In Ban Ki-Moon's statement, transmitted by Cristina Gallach, Under Secretary General for Communications and Public Information, who was the event's master of ceremony, the Secretary-General of the UN said, "it is an honor to give this award to Itaipu because you have earned it." Ban ki-Moon visited the binational last month, when he had the opportunity of getting to know many green initiatives.

The seal of the UN, the most important for Itaipu in the environmental area, is in addition to many other awards already won by the program. Ban ki-Moon could not attend the event due to a mission in Iraq. A plaque alluding to the award was presented by Blanca Elena Jiménez-Cisneros, director of the Water Sciences Division, Secretary of the International Hydrology Programme of UNESCO.
In his acceptance speech at the UN headquarters, Samek greeted all those who share the concern and commitment to sustainability, especially in relation to water management. "This award, which we humbly accept, is the recognition of the commitment and effort of an extensive network of partners, with whom we share this distinction," he thanked.

Similarly, Spalding said that for Itaipu, this is a recognition of a work developed over more than a decade. "Without a doubt, to be chosen among 40 applicants is a very important distinction, which will give us even more strength to continue on that path"

Nelton Friedrich also highlighted the importance of the award, "which is a landmark on our life and our partners'," adding that the program management is collective. The project is based on integrated watershed management and acts on a per basin, sub-basin and watershed basis, to ensure the quantity and quality of water and the sustainability of the territory.

Moacir Luiz Froehlich, mayor of Marechal Cândido Rondon, one of the municipalities that benefited from the program, which was part of Brazil's entourage at the awards, believes that the accolade will be important for the project to extend to other regions.
Created in 2003, the CAB is developed in the 29 municipalities of the Paraná Basin 3, in the west of Paraná, where more than a million people live. The social and environmental initiatives are done in partnership with local governments, government agencies, companies and the community. The program brings together more than two thousand partners.

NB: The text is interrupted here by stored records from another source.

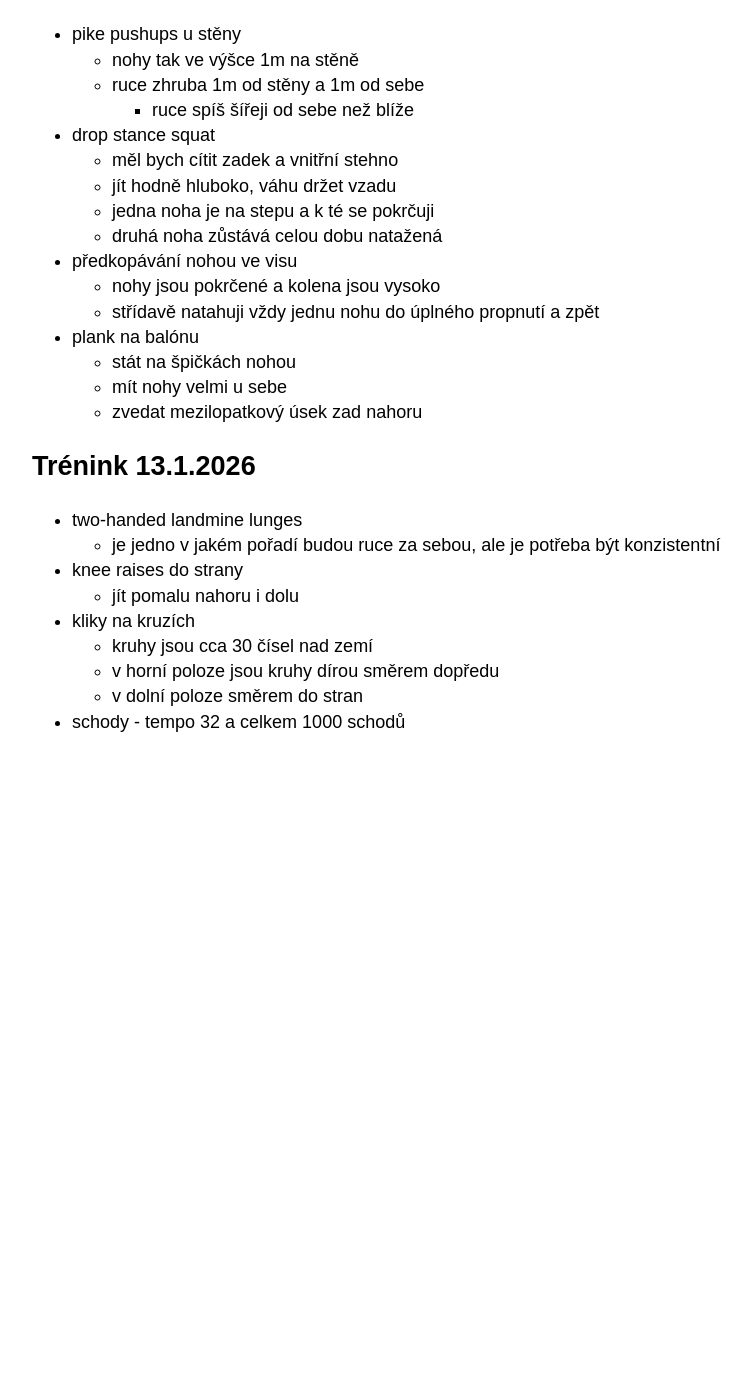
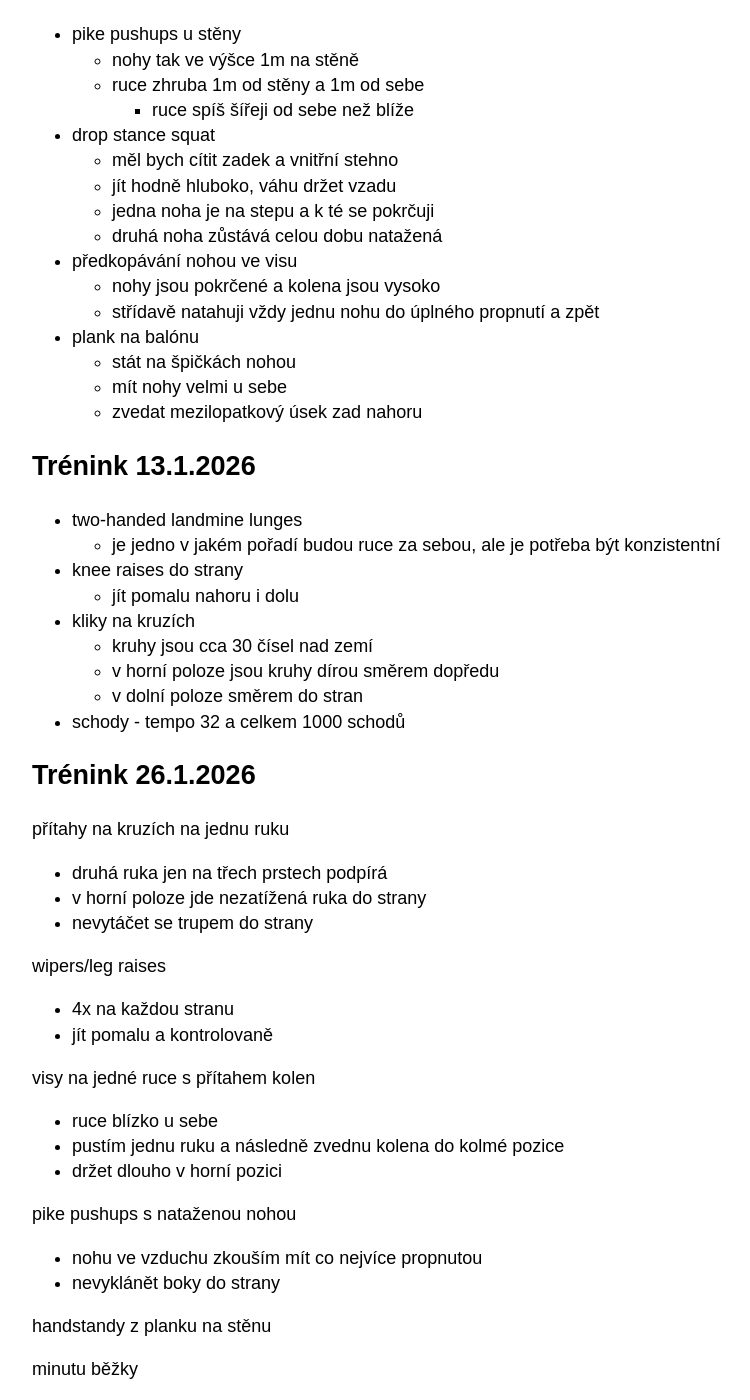
Before and after one commit to hartmaj2/hartmaj2.github.io, a Jekyll site: the page built from sections/sports/fitness.md, in a window 1280 px wide and 1400 px high, scrolled down 6432 px. Shown: the whole window, without its empty margins (158-908 px from the left). Built offline with Jekyll 4.4.1, drawn with Linux system fonts in a browser that asks for light colours; before the commit the page ends 7185 px from its top, so only the background shows below that.

Commit message:
Update fitness.md

```diff
--- a/sections/sports/fitness.md
+++ b/sections/sports/fitness.md
@@ -330,3 +330,27 @@ permalink: /sports/fitness
   - v dolní poloze směrem do stran
 
 - schody - tempo 32 a celkem 1000 schodů
+
+## Trénink 26.1.2026
+
+přítahy na kruzích na jednu ruku
+  - druhá ruka jen na třech prstech podpírá
+  - v horní poloze jde nezatížená ruka do strany
+  - nevytáčet se trupem do strany
+
+wipers/leg raises
+  - 4x na každou stranu
+  - jít pomalu a kontrolovaně
+
+visy na jedné ruce s přítahem kolen
+  - ruce blízko u sebe
+  - pustím jednu ruku a následně zvednu kolena do kolmé pozice
+  - držet dlouho v horní pozici
+
+pike pushups s nataženou nohou
+  - nohu ve vzduchu zkouším mít co nejvíce propnutou
+  - nevyklánět boky do strany
+
+handstandy z planku na stěnu
+
+minutu běžky
```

CAB, recently adopted in Minas Gerais as a public sustainability policy, has been replicated as a pilot project in countries like Guatemala, Dominican Republic, Bolivia, Argentina, Uruguay and Paraguay.

While presenting the winning practices of 2015 on its website (, the UN lists the results of the Cultivating Good Water Program and evaluates the actions that contribute to solving social and environmental problems of the Paraná Basin 3, "promoting a new vision of water resources through the participation of all stakeholders."

In addition to the category "Best water management practices", the 5th edition of the 2015 Water for Life Awards also awarded the "Best public participation, educational, communication and/or awareness practices." In this category, there were 25 initiatives nominated. The first place was divided between India and South Africa. The winners in both categories were awarded as part of an initiative within the international decade of water (2005/2015), sponsored by the UN.

In total, ten practices were nominated from Europe, 11 in Africa, 20 in Asia, 23 in Latin America and the Caribbean and one from Oceania. The Brazil had seven projects. The choice of best practices was made by a UN special committee made up of experts in the environment, water and sustainable development.

Created in 2010, the UN Award for "Best water management practices" aims at promoting efforts to achieve the international commitments to water and related issues, set for 2015, awarding programs that ensure long-term water management and sustainable development.
Practices should also contribute to achieving the Goals of the Millennium, of Agenda 21, the Earth Charter, and the Johannesburg Plan of Implementation, all related to sustainable development, with emphasis in the areas of natural resources, eradication of poverty, health, trade, education, science and technology.